> [WORK INSTRUCTIONS]: Each line below should be restated word for word.

> [GIVEN RECORDS]:
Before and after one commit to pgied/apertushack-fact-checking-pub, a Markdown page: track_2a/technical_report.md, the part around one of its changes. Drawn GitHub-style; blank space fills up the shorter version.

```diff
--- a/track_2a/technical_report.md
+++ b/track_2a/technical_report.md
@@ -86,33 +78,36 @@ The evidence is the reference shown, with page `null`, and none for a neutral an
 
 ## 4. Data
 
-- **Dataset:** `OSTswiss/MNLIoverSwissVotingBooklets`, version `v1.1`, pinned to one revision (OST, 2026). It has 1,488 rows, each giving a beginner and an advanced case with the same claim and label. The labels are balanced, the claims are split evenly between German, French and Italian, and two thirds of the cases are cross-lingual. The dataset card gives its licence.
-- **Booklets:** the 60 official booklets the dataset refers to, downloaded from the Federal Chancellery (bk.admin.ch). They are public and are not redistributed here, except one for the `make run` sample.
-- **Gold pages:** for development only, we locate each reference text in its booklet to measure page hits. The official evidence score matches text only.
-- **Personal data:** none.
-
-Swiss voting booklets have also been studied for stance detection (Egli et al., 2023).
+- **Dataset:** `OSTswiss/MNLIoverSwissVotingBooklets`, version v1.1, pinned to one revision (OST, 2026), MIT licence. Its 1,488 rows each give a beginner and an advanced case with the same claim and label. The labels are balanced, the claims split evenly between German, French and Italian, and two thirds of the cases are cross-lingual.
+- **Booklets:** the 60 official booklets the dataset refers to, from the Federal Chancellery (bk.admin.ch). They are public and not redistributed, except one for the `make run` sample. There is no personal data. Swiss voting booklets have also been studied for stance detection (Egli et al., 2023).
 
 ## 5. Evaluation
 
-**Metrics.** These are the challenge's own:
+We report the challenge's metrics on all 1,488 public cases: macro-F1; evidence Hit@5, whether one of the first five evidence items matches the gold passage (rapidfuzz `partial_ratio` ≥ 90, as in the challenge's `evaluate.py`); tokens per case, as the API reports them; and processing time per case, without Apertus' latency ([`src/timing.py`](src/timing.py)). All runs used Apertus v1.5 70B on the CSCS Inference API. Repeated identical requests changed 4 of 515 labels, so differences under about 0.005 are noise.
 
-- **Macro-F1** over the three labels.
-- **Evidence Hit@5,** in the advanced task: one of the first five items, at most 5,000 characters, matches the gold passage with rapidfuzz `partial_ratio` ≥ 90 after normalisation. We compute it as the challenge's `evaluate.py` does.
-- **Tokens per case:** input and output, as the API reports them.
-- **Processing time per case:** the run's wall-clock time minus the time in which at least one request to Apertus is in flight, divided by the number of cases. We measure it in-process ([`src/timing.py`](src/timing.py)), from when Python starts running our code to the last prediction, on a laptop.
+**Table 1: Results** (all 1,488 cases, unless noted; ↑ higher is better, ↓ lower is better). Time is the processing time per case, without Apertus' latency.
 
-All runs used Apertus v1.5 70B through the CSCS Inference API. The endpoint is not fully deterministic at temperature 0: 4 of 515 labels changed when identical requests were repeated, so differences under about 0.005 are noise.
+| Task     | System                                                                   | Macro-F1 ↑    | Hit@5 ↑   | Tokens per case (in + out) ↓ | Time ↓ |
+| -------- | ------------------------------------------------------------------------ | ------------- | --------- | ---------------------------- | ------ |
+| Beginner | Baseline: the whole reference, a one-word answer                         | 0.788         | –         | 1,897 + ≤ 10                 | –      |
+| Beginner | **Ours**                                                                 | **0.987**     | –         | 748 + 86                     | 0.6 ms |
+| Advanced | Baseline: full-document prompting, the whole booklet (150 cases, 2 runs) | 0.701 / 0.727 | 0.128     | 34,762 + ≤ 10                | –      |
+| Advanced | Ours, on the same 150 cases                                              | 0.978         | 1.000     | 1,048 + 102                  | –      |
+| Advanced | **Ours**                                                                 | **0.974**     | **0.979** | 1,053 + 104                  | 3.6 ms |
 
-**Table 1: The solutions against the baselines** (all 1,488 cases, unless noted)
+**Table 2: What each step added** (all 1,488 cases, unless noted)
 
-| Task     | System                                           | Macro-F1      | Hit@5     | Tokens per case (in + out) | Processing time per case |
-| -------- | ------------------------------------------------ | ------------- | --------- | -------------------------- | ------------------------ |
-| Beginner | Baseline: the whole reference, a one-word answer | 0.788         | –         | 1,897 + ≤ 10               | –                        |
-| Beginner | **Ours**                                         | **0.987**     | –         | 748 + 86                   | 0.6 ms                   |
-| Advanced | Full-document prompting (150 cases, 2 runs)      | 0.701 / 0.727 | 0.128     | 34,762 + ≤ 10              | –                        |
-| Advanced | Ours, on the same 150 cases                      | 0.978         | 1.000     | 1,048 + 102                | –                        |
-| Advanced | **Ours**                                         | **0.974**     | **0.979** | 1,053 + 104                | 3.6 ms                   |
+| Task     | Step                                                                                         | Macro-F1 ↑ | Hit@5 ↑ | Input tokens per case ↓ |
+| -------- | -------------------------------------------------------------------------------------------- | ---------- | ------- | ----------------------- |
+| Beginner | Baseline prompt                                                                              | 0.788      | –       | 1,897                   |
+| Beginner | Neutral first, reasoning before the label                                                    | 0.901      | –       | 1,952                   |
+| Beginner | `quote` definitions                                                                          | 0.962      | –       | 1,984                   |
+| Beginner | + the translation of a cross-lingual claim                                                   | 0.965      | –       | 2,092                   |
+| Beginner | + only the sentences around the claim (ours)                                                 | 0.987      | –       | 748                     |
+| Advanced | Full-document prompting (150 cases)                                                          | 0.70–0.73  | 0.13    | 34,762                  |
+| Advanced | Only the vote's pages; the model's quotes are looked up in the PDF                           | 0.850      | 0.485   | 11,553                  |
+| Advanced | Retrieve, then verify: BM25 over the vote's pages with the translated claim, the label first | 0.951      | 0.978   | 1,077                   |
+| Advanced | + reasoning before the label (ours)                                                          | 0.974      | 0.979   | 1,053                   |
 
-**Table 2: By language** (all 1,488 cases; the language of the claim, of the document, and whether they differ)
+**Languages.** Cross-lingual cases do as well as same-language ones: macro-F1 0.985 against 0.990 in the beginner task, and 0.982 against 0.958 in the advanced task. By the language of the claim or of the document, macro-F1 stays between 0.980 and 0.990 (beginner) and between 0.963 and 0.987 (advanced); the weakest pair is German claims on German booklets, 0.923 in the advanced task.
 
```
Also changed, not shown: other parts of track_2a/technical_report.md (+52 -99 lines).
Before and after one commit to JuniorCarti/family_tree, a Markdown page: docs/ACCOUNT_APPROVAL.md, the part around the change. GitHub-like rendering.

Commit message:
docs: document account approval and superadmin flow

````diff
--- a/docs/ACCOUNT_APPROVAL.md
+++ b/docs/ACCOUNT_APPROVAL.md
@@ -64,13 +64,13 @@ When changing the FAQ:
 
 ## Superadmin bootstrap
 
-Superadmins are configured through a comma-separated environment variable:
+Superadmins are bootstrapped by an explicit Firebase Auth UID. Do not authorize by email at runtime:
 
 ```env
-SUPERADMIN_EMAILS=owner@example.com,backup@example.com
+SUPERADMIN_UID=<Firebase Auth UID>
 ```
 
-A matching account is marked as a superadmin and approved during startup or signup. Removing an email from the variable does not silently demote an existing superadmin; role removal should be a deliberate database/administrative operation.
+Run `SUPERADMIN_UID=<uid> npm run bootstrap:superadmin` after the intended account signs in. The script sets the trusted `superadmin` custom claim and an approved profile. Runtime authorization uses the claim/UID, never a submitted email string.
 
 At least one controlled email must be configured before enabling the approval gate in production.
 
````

> [YOUR SOLUTION]:
Before and after one commit to pgied/apertushack-fact-checking-pub, a Markdown page: track_2a/technical_report.md, the part around one of its changes. Drawn GitHub-style; blank space fills up the shorter version.

```diff
--- a/track_2a/technical_report.md
+++ b/track_2a/technical_report.md
@@ -86,33 +78,36 @@ The evidence is the reference shown, with page `null`, and none for a neutral an
 
 ## 4. Data
 
-- **Dataset:** `OSTswiss/MNLIoverSwissVotingBooklets`, version `v1.1`, pinned to one revision (OST, 2026). It has 1,488 rows, each giving a beginner and an advanced case with the same claim and label. The labels are balanced, the claims are split evenly between German, French and Italian, and two thirds of the cases are cross-lingual. The dataset card gives its licence.
-- **Booklets:** the 60 official booklets the dataset refers to, downloaded from the Federal Chancellery (bk.admin.ch). They are public and are not redistributed here, except one for the `make run` sample.
-- **Gold pages:** for development only, we locate each reference text in its booklet to measure page hits. The official evidence score matches text only.
-- **Personal data:** none.
-
-Swiss voting booklets have also been studied for stance detection (Egli et al., 2023).
+- **Dataset:** `OSTswiss/MNLIoverSwissVotingBooklets`, version v1.1, pinned to one revision (OST, 2026), MIT licence. Its 1,488 rows each give a beginner and an advanced case with the same claim and label. The labels are balanced, the claims split evenly between German, French and Italian, and two thirds of the cases are cross-lingual.
+- **Booklets:** the 60 official booklets the dataset refers to, from the Federal Chancellery (bk.admin.ch). They are public and not redistributed, except one for the `make run` sample. There is no personal data. Swiss voting booklets have also been studied for stance detection (Egli et al., 2023).
 
 ## 5. Evaluation
 
-**Metrics.** These are the challenge's own:
+We report the challenge's metrics on all 1,488 public cases: macro-F1; evidence Hit@5, whether one of the first five evidence items matches the gold passage (rapidfuzz `partial_ratio` ≥ 90, as in the challenge's `evaluate.py`); tokens per case, as the API reports them; and processing time per case, without Apertus' latency ([`src/timing.py`](src/timing.py)). All runs used Apertus v1.5 70B on the CSCS Inference API. Repeated identical requests changed 4 of 515 labels, so differences under about 0.005 are noise.
 
-- **Macro-F1** over the three labels.
-- **Evidence Hit@5,** in the advanced task: one of the first five items, at most 5,000 characters, matches the gold passage with rapidfuzz `partial_ratio` ≥ 90 after normalisation. We compute it as the challenge's `evaluate.py` does.
-- **Tokens per case:** input and output, as the API reports them.
-- **Processing time per case:** the run's wall-clock time minus the time in which at least one request to Apertus is in flight, divided by the number of cases. We measure it in-process ([`src/timing.py`](src/timing.py)), from when Python starts running our code to the last prediction, on a laptop.
+**Table 1: Results** (all 1,488 cases, unless noted; ↑ higher is better, ↓ lower is better). Time is the processing time per case, without Apertus' latency.
 
-All runs used Apertus v1.5 70B through the CSCS Inference API. The endpoint is not fully deterministic at temperature 0: 4 of 515 labels changed when identical requests were repeated, so differences under about 0.005 are noise.
+| Task     | System                                                                   | Macro-F1 ↑    | Hit@5 ↑   | Tokens per case (in + out) ↓ | Time ↓ |
+| -------- | ------------------------------------------------------------------------ | ------------- | --------- | ---------------------------- | ------ |
+| Beginner | Baseline: the whole reference, a one-word answer                         | 0.788         | –         | 1,897 + ≤ 10                 | –      |
+| Beginner | **Ours**                                                                 | **0.987**     | –         | 748 + 86                     | 0.6 ms |
+| Advanced | Baseline: full-document prompting, the whole booklet (150 cases, 2 runs) | 0.701 / 0.727 | 0.128     | 34,762 + ≤ 10                | –      |
+| Advanced | Ours, on the same 150 cases                                              | 0.978         | 1.000     | 1,048 + 102                  | –      |
+| Advanced | **Ours**                                                                 | **0.974**     | **0.979** | 1,053 + 104                  | 3.6 ms |
 
-**Table 1: The solutions against the baselines** (all 1,488 cases, unless noted)
+**Table 2: What each step added** (all 1,488 cases, unless noted)
 
-| Task     | System                                           | Macro-F1      | Hit@5     | Tokens per case (in + out) | Processing time per case |
-| -------- | ------------------------------------------------ | ------------- | --------- | -------------------------- | ------------------------ |
-| Beginner | Baseline: the whole reference, a one-word answer | 0.788         | –         | 1,897 + ≤ 10               | –                        |
-| Beginner | **Ours**                                         | **0.987**     | –         | 748 + 86                   | 0.6 ms                   |
-| Advanced | Full-document prompting (150 cases, 2 runs)      | 0.701 / 0.727 | 0.128     | 34,762 + ≤ 10              | –                        |
-| Advanced | Ours, on the same 150 cases                      | 0.978         | 1.000     | 1,048 + 102                | –                        |
-| Advanced | **Ours**                                         | **0.974**     | **0.979** | 1,053 + 104                | 3.6 ms                   |
+| Task     | Step                                                                                         | Macro-F1 ↑ | Hit@5 ↑ | Input tokens per case ↓ |
+| -------- | -------------------------------------------------------------------------------------------- | ---------- | ------- | ----------------------- |
+| Beginner | Baseline prompt                                                                              | 0.788      | –       | 1,897                   |
+| Beginner | Neutral first, reasoning before the label                                                    | 0.901      | –       | 1,952                   |
+| Beginner | `quote` definitions                                                                          | 0.962      | –       | 1,984                   |
+| Beginner | + the translation of a cross-lingual claim                                                   | 0.965      | –       | 2,092                   |
+| Beginner | + only the sentences around the claim (ours)                                                 | 0.987      | –       | 748                     |
+| Advanced | Full-document prompting (150 cases)                                                          | 0.70–0.73  | 0.13    | 34,762                  |
+| Advanced | Only the vote's pages; the model's quotes are looked up in the PDF                           | 0.850      | 0.485   | 11,553                  |
+| Advanced | Retrieve, then verify: BM25 over the vote's pages with the translated claim, the label first | 0.951      | 0.978   | 1,077                   |
+| Advanced | + reasoning before the label (ours)                                                          | 0.974      | 0.979   | 1,053                   |
 
-**Table 2: By language** (all 1,488 cases; the language of the claim, of the document, and whether they differ)
+**Languages.** Cross-lingual cases do as well as same-language ones: macro-F1 0.985 against 0.990 in the beginner task, and 0.982 against 0.958 in the advanced task. By the language of the claim or of the document, macro-F1 stays between 0.980 and 0.990 (beginner) and between 0.963 and 0.987 (advanced); the weakest pair is German claims on German booklets, 0.923 in the advanced task.
 
```
Also changed, not shown: other parts of track_2a/technical_report.md (+52 -99 lines).
Before and after one commit to JuniorCarti/family_tree, a Markdown page: docs/ACCOUNT_APPROVAL.md, the part around the change. GitHub-like rendering.

Commit message:
docs: document account approval and superadmin flow

````diff
--- a/docs/ACCOUNT_APPROVAL.md
+++ b/docs/ACCOUNT_APPROVAL.md
@@ -64,13 +64,13 @@ When changing the FAQ:
 
 ## Superadmin bootstrap
 
-Superadmins are configured through a comma-separated environment variable:
+Superadmins are bootstrapped by an explicit Firebase Auth UID. Do not authorize by email at runtime:
 
 ```env
-SUPERADMIN_EMAILS=owner@example.com,backup@example.com
+SUPERADMIN_UID=<Firebase Auth UID>
 ```
 
-A matching account is marked as a superadmin and approved during startup or signup. Removing an email from the variable does not silently demote an existing superadmin; role removal should be a deliberate database/administrative operation.
+Run `SUPERADMIN_UID=<uid> npm run bootstrap:superadmin` after the intended account signs in. The script sets the trusted `superadmin` custom claim and an approved profile. Runtime authorization uses the claim/UID, never a submitted email string.
 
 At least one controlled email must be configured before enabling the approval gate in production.
 
````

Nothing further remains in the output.